EXTRACTED ENTRIES section start

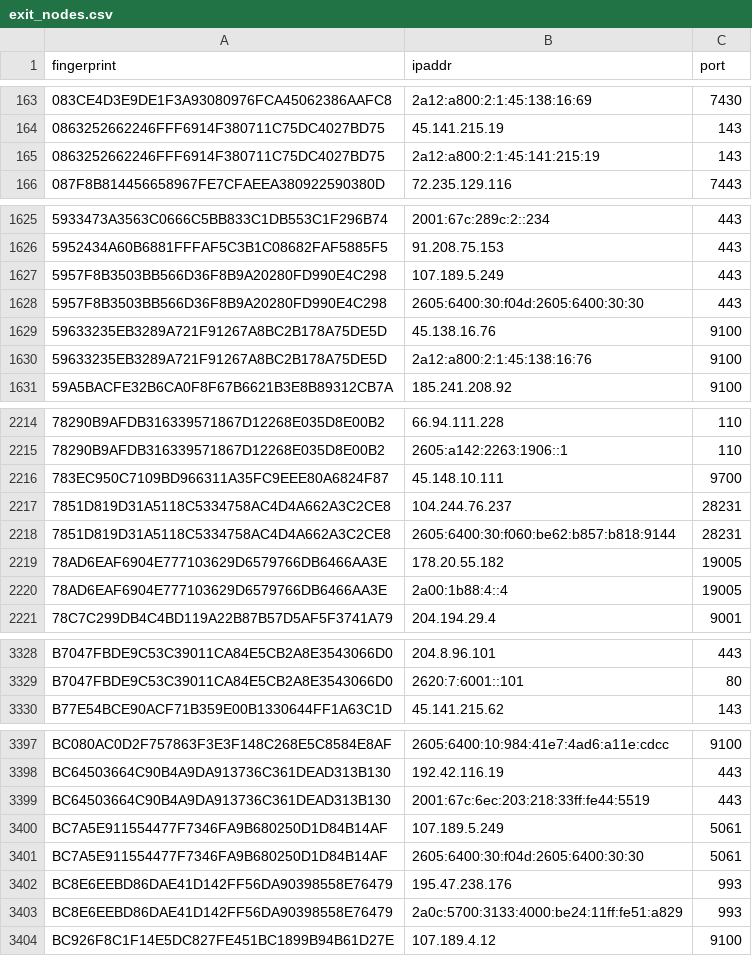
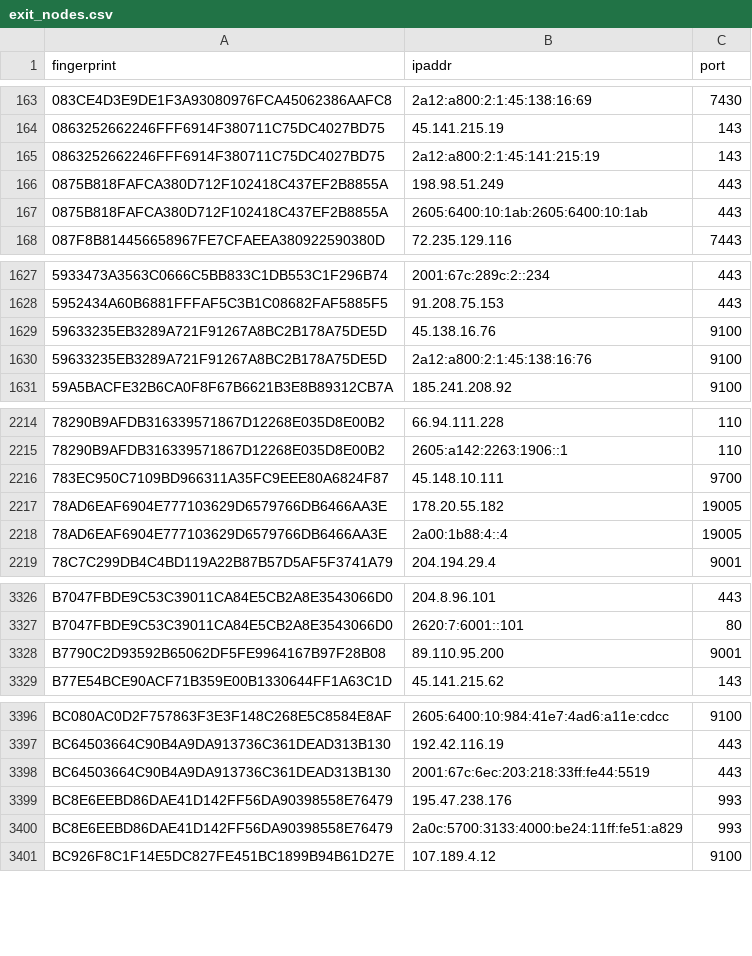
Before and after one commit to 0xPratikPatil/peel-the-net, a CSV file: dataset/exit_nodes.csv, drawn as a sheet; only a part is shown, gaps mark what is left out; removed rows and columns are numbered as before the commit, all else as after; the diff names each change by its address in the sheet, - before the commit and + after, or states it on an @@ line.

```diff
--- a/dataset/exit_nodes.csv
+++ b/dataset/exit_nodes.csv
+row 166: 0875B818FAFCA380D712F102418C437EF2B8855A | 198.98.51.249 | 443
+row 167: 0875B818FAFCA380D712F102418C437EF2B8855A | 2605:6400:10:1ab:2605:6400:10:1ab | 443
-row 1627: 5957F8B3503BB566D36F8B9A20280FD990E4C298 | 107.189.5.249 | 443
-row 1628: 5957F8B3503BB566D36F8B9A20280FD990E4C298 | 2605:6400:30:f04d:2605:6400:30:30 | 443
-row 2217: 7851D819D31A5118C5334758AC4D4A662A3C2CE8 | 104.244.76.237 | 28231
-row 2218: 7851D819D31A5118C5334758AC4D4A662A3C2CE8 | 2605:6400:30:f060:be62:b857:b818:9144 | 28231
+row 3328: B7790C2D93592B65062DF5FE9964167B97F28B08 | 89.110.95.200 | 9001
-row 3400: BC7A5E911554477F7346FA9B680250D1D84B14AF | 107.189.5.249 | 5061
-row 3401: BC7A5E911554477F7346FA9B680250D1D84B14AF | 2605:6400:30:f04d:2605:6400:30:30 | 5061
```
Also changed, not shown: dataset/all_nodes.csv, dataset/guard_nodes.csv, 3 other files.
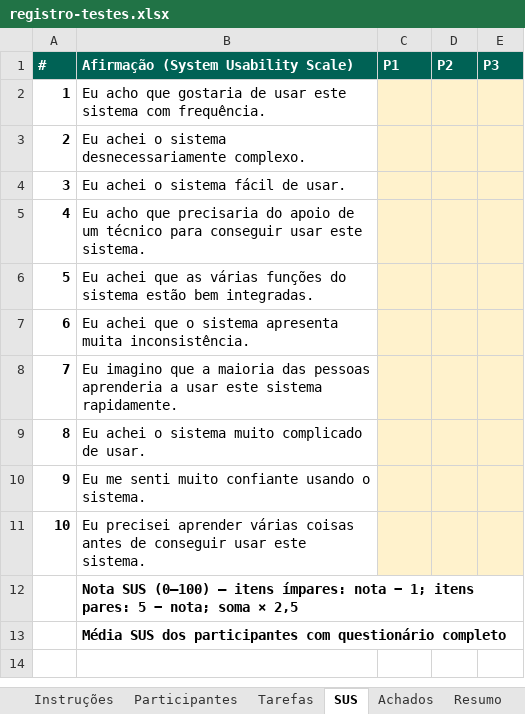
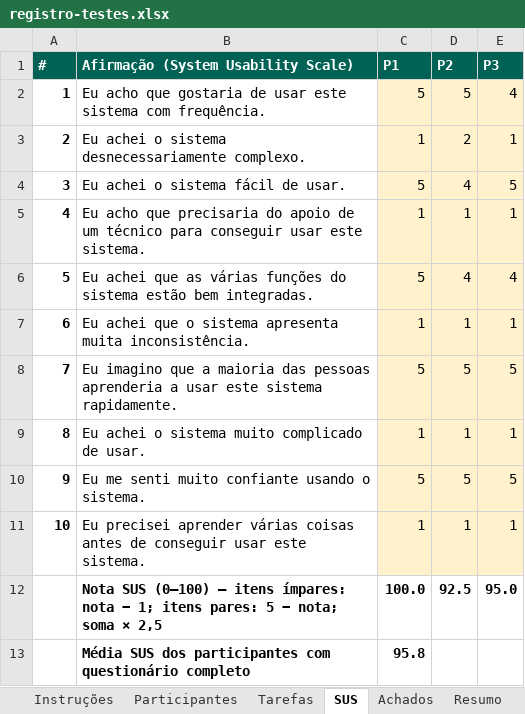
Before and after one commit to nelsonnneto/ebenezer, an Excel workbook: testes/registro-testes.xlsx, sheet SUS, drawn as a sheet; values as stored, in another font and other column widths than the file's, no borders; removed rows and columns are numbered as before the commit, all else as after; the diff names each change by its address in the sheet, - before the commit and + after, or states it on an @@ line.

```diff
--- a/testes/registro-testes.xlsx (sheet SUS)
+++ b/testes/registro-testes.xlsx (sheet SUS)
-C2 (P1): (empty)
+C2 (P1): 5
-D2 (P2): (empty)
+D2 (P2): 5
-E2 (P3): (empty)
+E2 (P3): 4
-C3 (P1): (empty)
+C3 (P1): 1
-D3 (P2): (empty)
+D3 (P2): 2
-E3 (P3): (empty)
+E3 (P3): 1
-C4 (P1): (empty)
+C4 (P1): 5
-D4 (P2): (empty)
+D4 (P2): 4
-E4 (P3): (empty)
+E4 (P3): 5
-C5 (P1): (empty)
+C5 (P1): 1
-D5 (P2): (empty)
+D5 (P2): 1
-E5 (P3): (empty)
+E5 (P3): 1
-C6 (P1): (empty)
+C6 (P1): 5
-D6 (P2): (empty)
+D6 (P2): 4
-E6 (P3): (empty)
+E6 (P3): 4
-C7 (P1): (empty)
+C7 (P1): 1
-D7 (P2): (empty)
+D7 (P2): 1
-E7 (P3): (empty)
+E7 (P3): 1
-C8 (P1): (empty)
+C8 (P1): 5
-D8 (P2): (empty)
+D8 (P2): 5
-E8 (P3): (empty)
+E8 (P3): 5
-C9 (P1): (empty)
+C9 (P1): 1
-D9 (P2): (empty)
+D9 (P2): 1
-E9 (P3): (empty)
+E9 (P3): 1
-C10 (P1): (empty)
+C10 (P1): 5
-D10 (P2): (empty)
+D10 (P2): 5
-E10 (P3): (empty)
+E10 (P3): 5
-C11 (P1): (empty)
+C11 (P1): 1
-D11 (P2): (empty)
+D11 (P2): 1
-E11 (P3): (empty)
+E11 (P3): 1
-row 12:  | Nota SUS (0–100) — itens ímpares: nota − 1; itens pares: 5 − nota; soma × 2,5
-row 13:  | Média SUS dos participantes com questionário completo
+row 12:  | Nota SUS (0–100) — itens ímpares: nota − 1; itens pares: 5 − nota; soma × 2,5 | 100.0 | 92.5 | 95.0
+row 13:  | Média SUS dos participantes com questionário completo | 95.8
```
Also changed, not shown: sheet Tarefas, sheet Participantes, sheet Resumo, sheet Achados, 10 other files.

EXTRACTED ENTRIES section end

WHAT YOU SHOULD DO >> I would like you to report every line in the listing above that contains "ímpares".

ANSWER TO THE EXERCISE >>
-row 12:  | Nota SUS (0–100) — itens ímpares: nota − 1; itens pares: 5 − nota; soma × 2,5
+row 12:  | Nota SUS (0–100) — itens ímpares: nota − 1; itens pares: 5 − nota; soma × 2,5 | 100.0 | 92.5 | 95.0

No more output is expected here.